Activity — All that is wanted is how many lines in the records below include the string "deletion".

───── Exercise data ─────

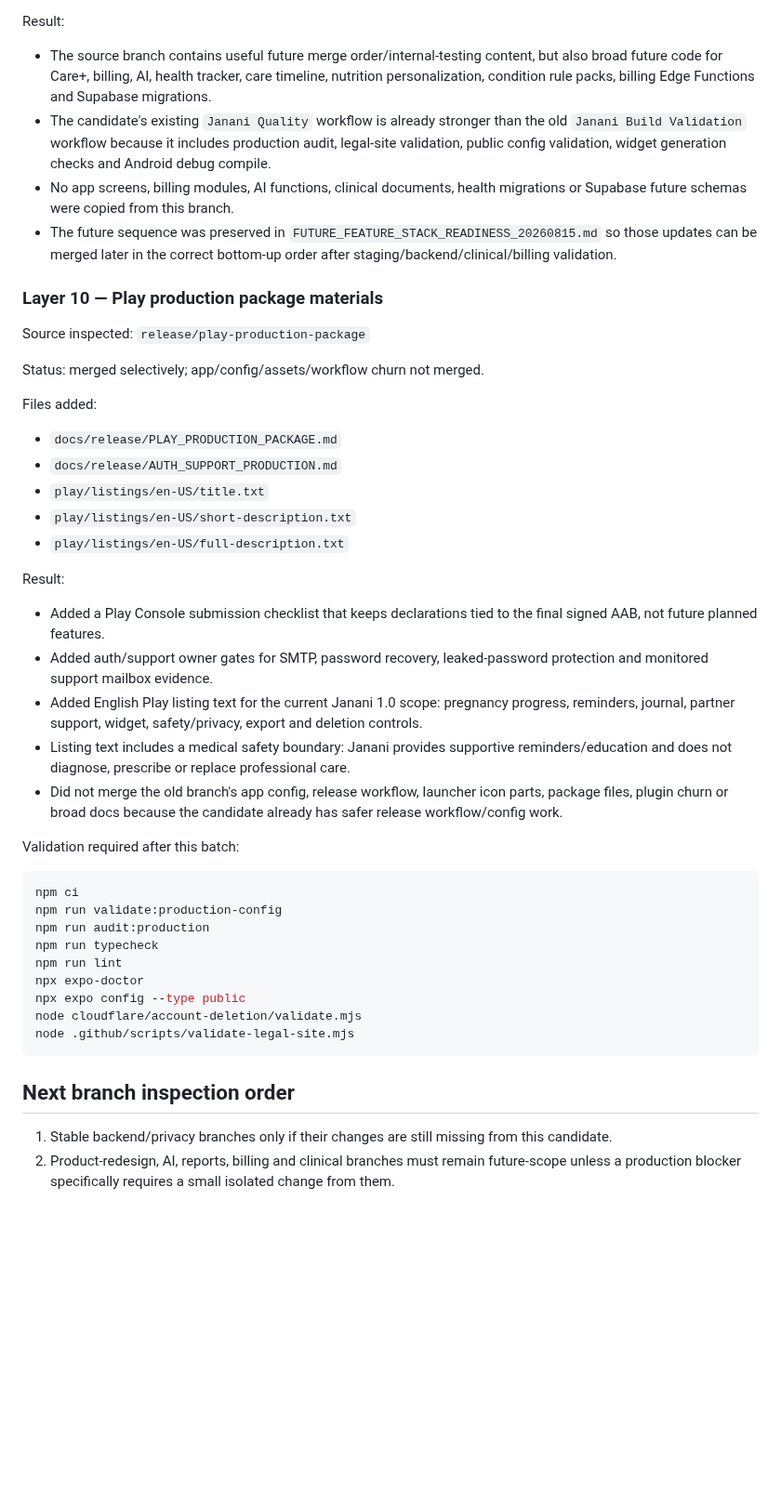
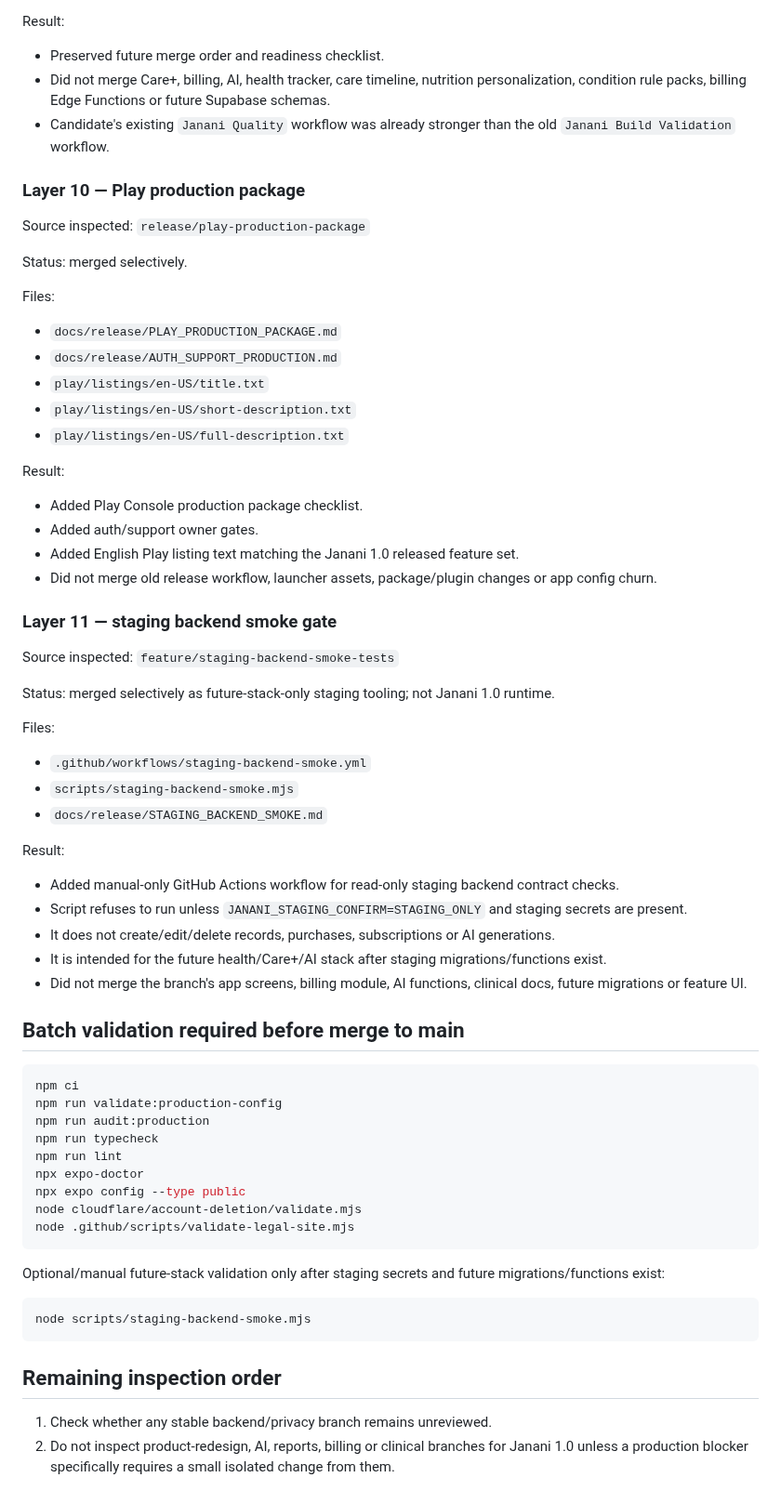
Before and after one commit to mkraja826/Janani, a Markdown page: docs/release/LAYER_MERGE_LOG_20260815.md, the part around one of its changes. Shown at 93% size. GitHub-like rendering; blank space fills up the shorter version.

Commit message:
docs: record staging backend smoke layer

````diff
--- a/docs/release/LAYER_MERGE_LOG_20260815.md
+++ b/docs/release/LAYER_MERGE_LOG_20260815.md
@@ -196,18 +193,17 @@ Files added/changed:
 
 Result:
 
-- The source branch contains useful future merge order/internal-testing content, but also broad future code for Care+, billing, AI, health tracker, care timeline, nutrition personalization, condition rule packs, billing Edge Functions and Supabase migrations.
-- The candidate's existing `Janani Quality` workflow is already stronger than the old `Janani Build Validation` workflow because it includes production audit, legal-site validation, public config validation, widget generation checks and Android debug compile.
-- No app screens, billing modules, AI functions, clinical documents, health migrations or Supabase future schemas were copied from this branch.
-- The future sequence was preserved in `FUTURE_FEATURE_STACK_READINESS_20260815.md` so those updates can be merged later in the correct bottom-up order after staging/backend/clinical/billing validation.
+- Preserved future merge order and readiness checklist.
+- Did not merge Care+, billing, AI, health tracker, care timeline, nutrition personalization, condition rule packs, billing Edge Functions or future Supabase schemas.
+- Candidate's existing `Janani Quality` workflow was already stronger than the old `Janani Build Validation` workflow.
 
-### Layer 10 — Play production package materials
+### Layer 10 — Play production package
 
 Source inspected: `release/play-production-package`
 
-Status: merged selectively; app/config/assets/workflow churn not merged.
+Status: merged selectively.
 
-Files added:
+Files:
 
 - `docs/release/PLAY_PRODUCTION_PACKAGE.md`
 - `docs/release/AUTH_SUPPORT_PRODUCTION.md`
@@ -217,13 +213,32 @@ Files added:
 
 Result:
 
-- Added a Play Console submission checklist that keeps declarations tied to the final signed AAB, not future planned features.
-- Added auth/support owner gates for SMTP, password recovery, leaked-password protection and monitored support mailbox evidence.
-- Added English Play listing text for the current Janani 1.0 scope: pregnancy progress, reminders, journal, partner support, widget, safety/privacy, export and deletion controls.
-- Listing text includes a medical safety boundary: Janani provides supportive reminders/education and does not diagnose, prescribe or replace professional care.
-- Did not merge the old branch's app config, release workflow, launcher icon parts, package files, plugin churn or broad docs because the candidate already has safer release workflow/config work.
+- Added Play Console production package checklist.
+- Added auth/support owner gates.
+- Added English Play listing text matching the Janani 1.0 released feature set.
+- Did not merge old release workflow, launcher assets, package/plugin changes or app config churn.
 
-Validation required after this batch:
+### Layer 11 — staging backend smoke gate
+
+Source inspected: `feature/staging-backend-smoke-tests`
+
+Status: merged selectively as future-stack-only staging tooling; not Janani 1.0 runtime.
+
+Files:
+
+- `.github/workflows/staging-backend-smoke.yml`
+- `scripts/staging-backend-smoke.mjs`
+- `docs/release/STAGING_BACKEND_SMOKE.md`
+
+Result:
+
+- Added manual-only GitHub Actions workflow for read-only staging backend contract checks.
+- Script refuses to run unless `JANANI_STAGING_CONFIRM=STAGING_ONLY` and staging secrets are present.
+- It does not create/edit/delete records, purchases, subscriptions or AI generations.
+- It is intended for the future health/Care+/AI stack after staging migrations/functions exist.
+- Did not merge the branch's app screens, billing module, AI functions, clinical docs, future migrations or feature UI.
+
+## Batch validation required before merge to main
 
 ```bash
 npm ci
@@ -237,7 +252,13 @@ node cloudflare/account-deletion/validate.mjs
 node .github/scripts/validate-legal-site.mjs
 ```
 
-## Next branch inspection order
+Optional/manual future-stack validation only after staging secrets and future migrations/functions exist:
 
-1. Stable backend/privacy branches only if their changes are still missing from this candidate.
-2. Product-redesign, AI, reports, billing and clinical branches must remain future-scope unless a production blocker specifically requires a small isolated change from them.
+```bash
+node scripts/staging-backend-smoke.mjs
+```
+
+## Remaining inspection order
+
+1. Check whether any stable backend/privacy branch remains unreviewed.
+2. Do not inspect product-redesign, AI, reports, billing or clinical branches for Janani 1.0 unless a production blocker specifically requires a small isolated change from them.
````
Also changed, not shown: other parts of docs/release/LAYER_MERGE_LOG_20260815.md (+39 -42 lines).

─────
───── Exercise data ─────

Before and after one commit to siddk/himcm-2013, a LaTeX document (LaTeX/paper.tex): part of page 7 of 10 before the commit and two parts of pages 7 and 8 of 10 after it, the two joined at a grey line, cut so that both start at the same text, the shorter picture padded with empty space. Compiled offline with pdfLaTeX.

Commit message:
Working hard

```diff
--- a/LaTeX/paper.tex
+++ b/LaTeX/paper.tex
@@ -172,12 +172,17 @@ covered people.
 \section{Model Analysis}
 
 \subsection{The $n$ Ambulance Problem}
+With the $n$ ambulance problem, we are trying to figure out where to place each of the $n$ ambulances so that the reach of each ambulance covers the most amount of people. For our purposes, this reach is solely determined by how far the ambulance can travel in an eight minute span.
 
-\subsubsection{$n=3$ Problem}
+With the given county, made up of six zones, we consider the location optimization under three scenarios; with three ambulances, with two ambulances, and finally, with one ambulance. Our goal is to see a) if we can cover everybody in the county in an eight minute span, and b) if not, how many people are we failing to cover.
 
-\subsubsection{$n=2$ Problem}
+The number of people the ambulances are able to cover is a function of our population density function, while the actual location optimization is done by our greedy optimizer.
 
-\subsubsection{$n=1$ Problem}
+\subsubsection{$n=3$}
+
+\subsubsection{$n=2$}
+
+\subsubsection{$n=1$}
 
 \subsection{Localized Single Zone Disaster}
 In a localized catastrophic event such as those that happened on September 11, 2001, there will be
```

─────

Result — 2